> TASK:
The answer must be every line of the records below that contains the word "Sentence", copied out.

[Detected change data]
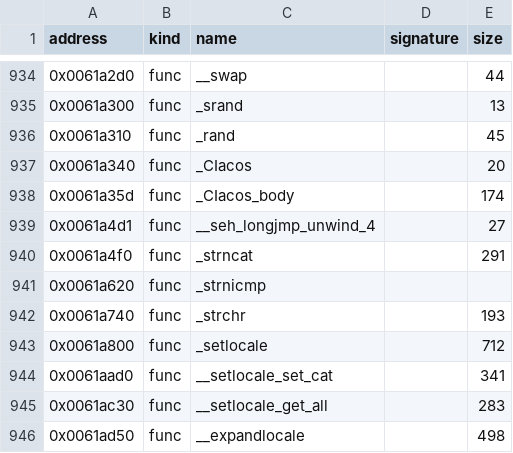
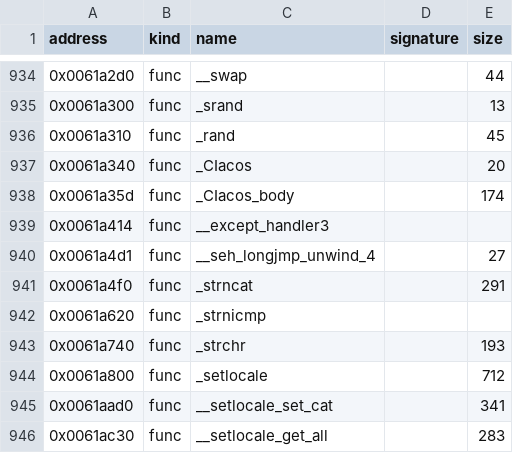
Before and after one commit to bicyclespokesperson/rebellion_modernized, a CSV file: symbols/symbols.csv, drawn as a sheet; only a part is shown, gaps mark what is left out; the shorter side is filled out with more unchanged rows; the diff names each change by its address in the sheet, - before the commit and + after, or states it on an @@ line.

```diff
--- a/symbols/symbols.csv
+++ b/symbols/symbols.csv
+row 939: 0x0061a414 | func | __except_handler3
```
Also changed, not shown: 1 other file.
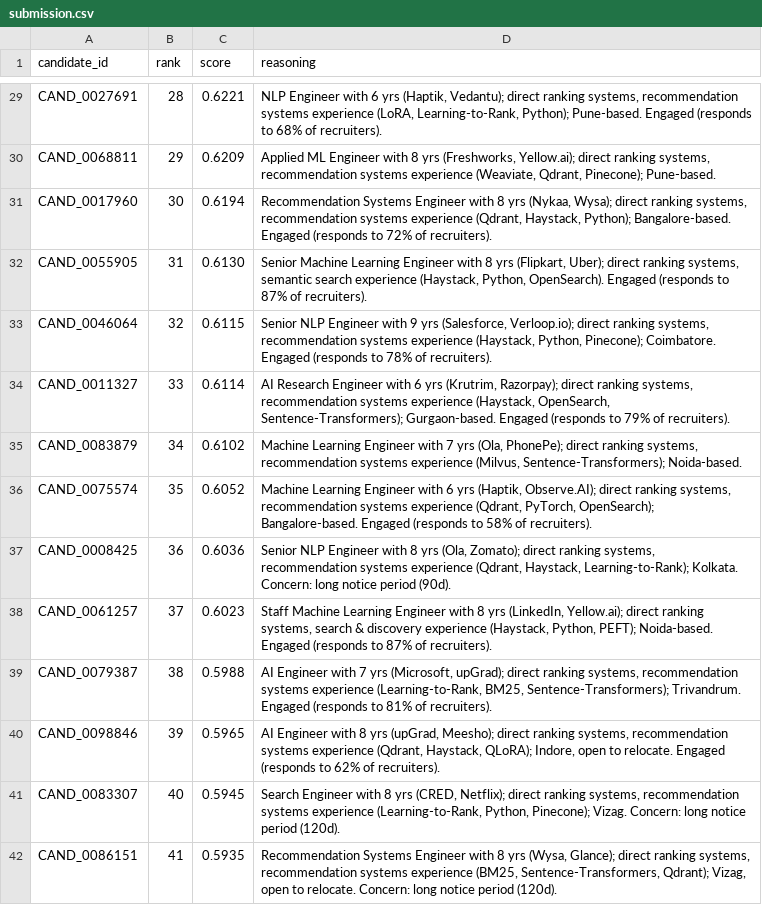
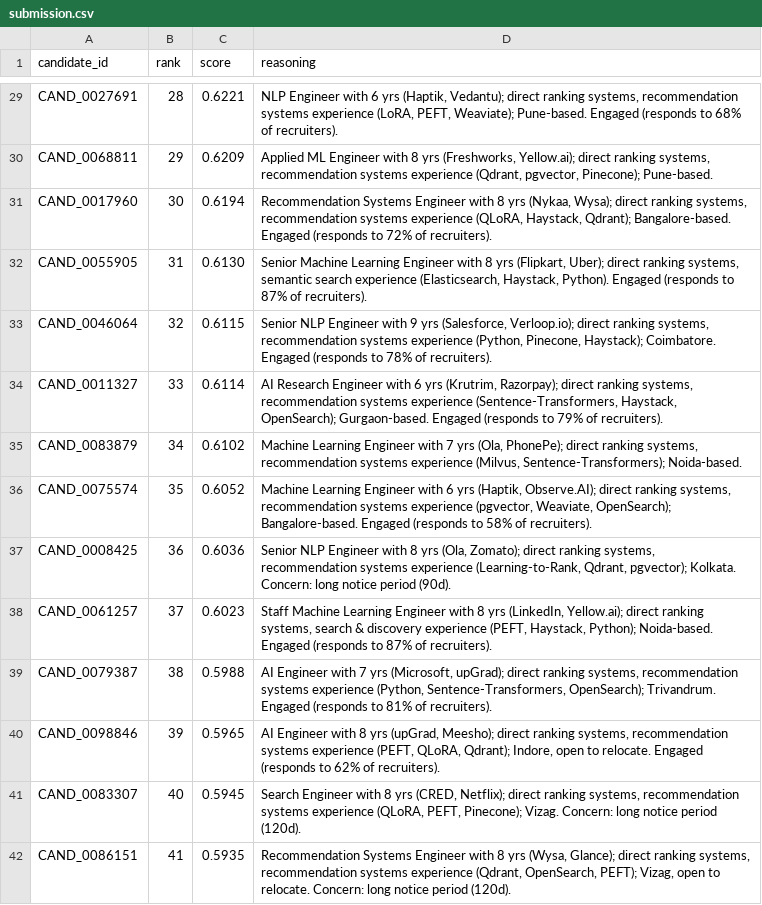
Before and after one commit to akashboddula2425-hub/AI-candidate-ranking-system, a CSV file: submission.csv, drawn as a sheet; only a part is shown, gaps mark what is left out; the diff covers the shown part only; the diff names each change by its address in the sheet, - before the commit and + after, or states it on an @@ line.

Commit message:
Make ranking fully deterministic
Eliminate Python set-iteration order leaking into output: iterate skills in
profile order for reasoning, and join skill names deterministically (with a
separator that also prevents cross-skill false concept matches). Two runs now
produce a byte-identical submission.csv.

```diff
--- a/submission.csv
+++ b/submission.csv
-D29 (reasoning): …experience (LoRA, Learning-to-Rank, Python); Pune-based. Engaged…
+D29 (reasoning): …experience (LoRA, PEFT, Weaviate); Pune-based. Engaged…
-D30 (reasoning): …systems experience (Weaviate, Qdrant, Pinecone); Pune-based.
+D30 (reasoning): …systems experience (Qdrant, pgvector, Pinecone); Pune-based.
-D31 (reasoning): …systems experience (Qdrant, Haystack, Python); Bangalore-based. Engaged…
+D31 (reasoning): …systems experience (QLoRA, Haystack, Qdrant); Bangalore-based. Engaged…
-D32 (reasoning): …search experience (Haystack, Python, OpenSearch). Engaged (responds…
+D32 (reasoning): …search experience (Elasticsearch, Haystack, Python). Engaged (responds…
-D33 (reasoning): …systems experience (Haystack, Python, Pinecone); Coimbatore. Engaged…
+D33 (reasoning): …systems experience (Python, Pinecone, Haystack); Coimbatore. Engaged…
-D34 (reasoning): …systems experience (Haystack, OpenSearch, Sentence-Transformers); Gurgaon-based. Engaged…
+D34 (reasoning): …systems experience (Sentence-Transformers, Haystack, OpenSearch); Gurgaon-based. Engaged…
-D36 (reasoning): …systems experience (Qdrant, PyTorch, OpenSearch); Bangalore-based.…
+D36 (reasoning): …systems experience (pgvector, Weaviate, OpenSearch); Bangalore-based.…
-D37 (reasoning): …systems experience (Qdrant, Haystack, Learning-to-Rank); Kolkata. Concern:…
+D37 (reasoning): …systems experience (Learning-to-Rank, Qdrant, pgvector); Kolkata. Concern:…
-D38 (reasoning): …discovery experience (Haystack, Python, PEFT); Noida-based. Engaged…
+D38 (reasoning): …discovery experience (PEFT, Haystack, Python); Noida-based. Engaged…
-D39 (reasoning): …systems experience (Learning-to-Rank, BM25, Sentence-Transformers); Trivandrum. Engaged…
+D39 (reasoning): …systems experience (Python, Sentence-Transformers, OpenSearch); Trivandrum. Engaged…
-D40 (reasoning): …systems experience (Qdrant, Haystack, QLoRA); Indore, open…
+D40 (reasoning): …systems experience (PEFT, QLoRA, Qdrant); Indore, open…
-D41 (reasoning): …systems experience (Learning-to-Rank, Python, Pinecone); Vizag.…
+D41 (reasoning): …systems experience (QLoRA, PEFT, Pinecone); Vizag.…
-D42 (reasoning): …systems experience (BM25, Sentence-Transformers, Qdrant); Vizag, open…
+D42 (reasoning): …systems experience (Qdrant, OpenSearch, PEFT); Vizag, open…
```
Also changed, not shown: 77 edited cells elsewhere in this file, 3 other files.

> FINAL ANSWER:
-D34 (reasoning): …systems experience (Haystack, OpenSearch, Sentence-Transformers); Gurgaon-based. Engaged…
+D34 (reasoning): …systems experience (Sentence-Transformers, Haystack, OpenSearch); Gurgaon-based. Engaged…
-D39 (reasoning): …systems experience (Learning-to-Rank, BM25, Sentence-Transformers); Trivandrum. Engaged…
+D39 (reasoning): …systems experience (Python, Sentence-Transformers, OpenSearch); Trivandrum. Engaged…
-D42 (reasoning): …systems experience (BM25, Sentence-Transformers, Qdrant); Vizag, open…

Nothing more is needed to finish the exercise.